Business Insider spoke to two crew members — meat truck driver Jeff Goodreau and Massachusetts Department of Corrections officer Donald Ferrara — about their discovery.
These CIA officers were the first US boots on the ground in Afghanistan after 9/11 — and one was 'Marine Todd'
Before the 5th Special Forces Group's Operational Detachment Alpha 595, before 160th Special Operations Aviation Regiment's MH-47E Chinooks, and before the Air Force combat controllers, there were a handful of CIA officers and a buttload of cash.
The last time the world saw Marine veteran Austin Tice, he had been taken prisoner by armed men. It was unclear whether his captors were jihadists or allies of Syrian dictator Bashar al Assad who were disguised as Islamic radicals.
Blindfolded and nearly out of breath, Tice spoke in Arabic before breaking into English:"Oh Jesus. Oh Jesus."

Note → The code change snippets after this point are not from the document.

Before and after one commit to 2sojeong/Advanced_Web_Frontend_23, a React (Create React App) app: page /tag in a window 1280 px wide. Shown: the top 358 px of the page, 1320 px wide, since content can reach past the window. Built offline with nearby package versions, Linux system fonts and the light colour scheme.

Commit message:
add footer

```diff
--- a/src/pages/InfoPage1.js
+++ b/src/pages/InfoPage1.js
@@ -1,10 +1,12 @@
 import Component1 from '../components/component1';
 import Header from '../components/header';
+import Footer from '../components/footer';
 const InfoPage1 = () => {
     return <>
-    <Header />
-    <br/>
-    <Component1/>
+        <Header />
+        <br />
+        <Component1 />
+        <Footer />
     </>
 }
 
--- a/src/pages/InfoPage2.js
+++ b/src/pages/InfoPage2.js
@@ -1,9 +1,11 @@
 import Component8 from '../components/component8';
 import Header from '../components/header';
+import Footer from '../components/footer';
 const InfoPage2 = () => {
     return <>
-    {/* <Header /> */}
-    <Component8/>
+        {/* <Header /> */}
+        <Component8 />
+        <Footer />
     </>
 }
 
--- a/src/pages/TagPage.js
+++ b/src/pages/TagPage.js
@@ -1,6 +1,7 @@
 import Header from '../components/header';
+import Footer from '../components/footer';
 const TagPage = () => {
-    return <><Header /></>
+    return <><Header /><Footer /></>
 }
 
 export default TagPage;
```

That was from a video posted on YouTube on Sept. 26, 2012, several weeks after Tice went missing near Damascus, Syria, while working as a freelance journalist for McClatchy and the Washington Post.
Now that Tice has been held in captivity for more than seven years, reporters who have regular access to President Donald Trump need to start asking him how he is going to bring Tice home.
"Shoots like a carbine, holsters like a pistol." That's the pitch behind the new Flux Defense system designed to transform the Army's brand new sidearm into a personal defense weapon.
Sometimes a joke just doesn't work.
For example, the Defense Visual Information Distribution Service tweeted and subsequently deleted a Gilbert Gottfried-esque misfire about the "Storm Area 51" movement.
On Friday DVIDSHUB tweeted a picture of a B-2 bomber on the flight line with a formation of airmen in front of it along with the caption: "The last thing #Millenials will see if they attempt the #area51raid today."